A.D. This time it was completely destroyed, "With not one stone left on
top of another," as prophesied by Jesus, in Matthew 24:2.


FUN FACTS:

The rebuilt Temple (also known as the second Temple) lasted 5 centuries until it was rebuilt by Herod the Great in 20 B.C. The prophecy of Haggai is second only to that of Obadiah in brevity among OT books.

Temple dimensions - The foundation of the first Temple was 90 feet by 30 feet, the roof was 180 feet high. The space covered by the Temple and its courts was about 585 by 6100 feet. The Holy of Holies
measured 30 square feet, and was closed off by a veil of blue and crimson fine-spun linen (it was this veil, or curtain, that was torn in half during the Crucifixion of Christ).


TRIP PLANNER:

This book consists of only two chapters containing four brief oracles, all
occuring within a four-month period. His primary message: Rebuild the
Temple.

Haggai was sent as a motivator and edifier - Get your priorities right! Put
God first, and He'll take care of your other needs. Haggai teaches us that
faithfulness and material blessings are directly connected; that "when a
goodwork is awaiting its accomplishment, the time to do it is now" (Farrar);
"discouragement, however profound, is not an adequate reason for
neglecting duties, even when they seem to be encompassed with difficulty."
It can be simply outlined:
  1. Chapter 1 - Rebuild the Temple
  2. Chapter 2:1-9 - The Lord's Glory Will Fill the Temple
  3. Chapter 2:10-37 - A Curse Turned to Blessing


PEOPLE OF INTEREST:

Haggai There is no personal information about him. It is very likely Haggai returned to Jerusalem as a child with the first group of 50,000 persons led by Zerubbabel in 536 BC. It is also possible he did some writing of psalms during this time. The Septuagint (the Greek version
of the OT, which was made around 250 B.C.) credits him as being the
author/co-author of several psalms (Psalms 138, 146-149). Haggai
was the first prophet in Jerusalem after the return from Babylonian
captivity. He began to preach in 520 B.C. after the work to rebuild the
Temple had ceased due to opposition. Haggai was a contemporary of
Zechariah, and also of Confucius (557-479 B.C.).

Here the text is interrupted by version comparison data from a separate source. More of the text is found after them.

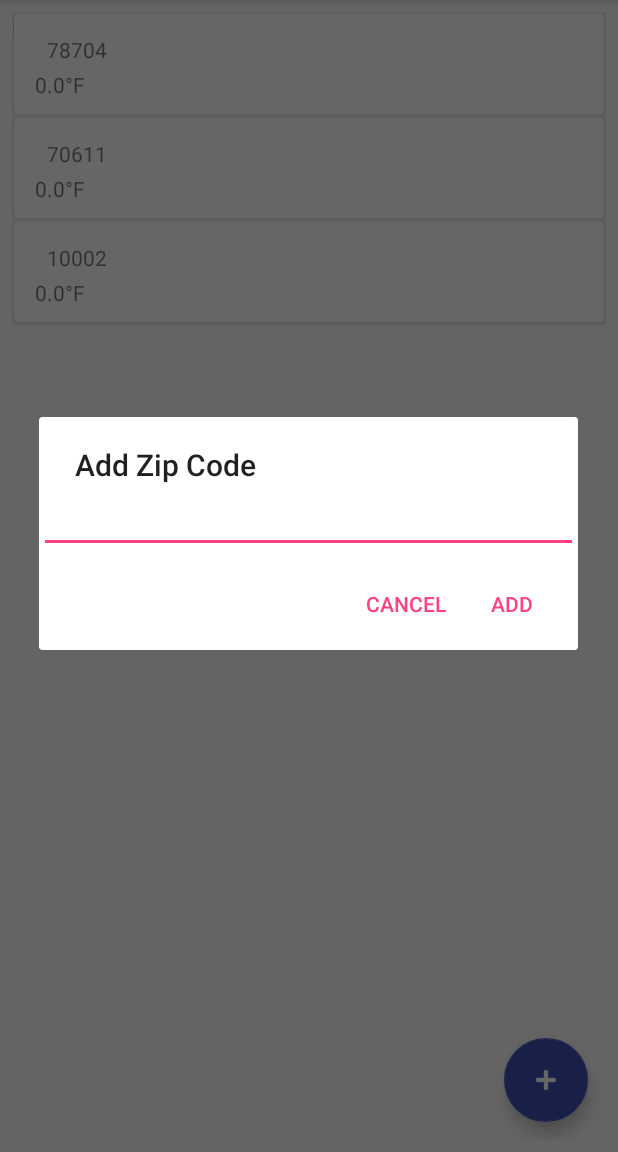
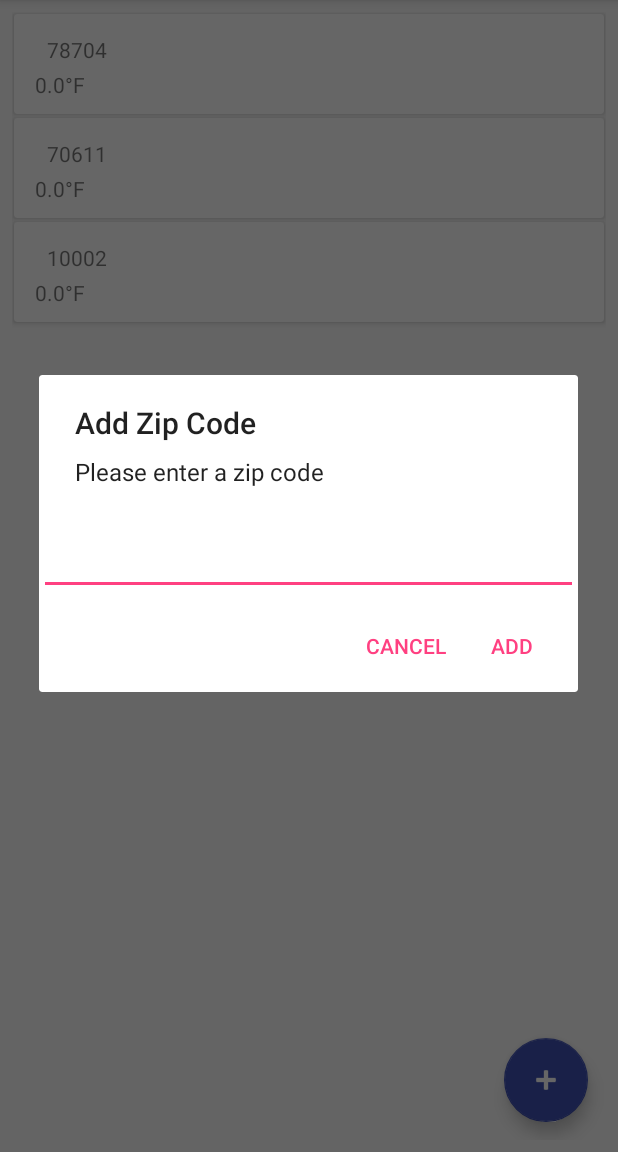
Before and after one commit to aaronfields/WeatherApp, an Android app: the screen it shows after launch (MainActivity), after a tap on an icon or button, on a phone screen of 412 x 824 dp, the part 84-1236 px from its top. Run offline under Robolectric (Android 15) with nearby library versions, the phone set to English and light mode, and no system bars; 8 statements that could not run were skipped.

Commit message:
add country to query

```diff
--- a/WeatherApp/app/src/main/java/ly/generalassemb/weatherapp/HTTPClient.java
+++ b/WeatherApp/app/src/main/java/ly/generalassemb/weatherapp/HTTPClient.java
@@ -13,7 +13,7 @@ import java.net.URL;
 public class HTTPClient {
 
     private static String BASE_URL = "http://api.openweathermap.org/data/2.5/weather?q=";
-    private static String APPID = ",USA&APPID=40bcd0b964e14171b4f445863cd55472&units=imperial";
+    private static String APPID = "%2CUSA&APPID=40bcd0b964e14171b4f445863cd55472&units=imperial";
 
 
     // Query API with zip code
--- a/WeatherApp/app/src/main/java/ly/generalassemb/weatherapp/MainActivity.java
+++ b/WeatherApp/app/src/main/java/ly/generalassemb/weatherapp/MainActivity.java
@@ -68,6 +68,7 @@ public class MainActivity extends AppCompatActivity {
             public void onClick(View view) {
                 AlertDialog.Builder builder = new AlertDialog.Builder(MainActivity.this);
                 builder.setTitle("Add Zip Code");
+                builder.setMessage("Please enter a zip code");
                 input = new EditText(MainActivity.this);
                 input.setInputType(InputType.TYPE_CLASS_NUMBER);
                 builder.setView(input);
--- a/WeatherApp/app/src/main/res/layout/activity_main.xml
+++ b/WeatherApp/app/src/main/res/layout/activity_main.xml
@@ -10,11 +10,6 @@
     android:paddingRight="@dimen/activity_horizontal_margin"
     android:paddingTop="@dimen/activity_vertical_margin"
     tools:context="ly.generalassemb.weatherapp.MainActivity">
-
-    <TextView
-        android:layout_width="wrap_content"
-        android:layout_height="wrap_content"
-        android:text="Hello World!"/>
 
     <android.support.v7.widget.RecyclerView
         android:id="@+id/weather_recycler"
```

Zerubbabel Son of Shealtiel. He was governor of the tribe of Judah during the time of the return from the Babylon exile. He was
the grandson of Jehoiachin, the last king of Judah taken captive to
Babylon (1 Chr. 3:17). A descendant of David, he was in the direct line
of the ancestry of Jesus (Luke 3:27; Matt. 1:12). He led the first group
of captives back to Jerusalem and was the prime builder of the second
Temple.

Joshua The high priest. With the blessing of Cyrus (Ezra 1:1-2), Zerubbabel and Joshua led the first band of captives back to
Jerusalem. They also returned the gold and silver vessels that
Nebuchadnezzar had removed from the Temple.

Zechariah, the prophet - A prophet from 520 B.C. to 518 B.C. inJ erusalem. He was the son of Berechiah and grandson of Iddo, who along with Haggai was instrumental in inspiring his fellow Jews to rebuild the Temple (see Ezra 6:14). After rebuilding the Temple foundation the first two years, construction came to a standstill for 17 years, because of, among other things, opposition from settlers in Samaria.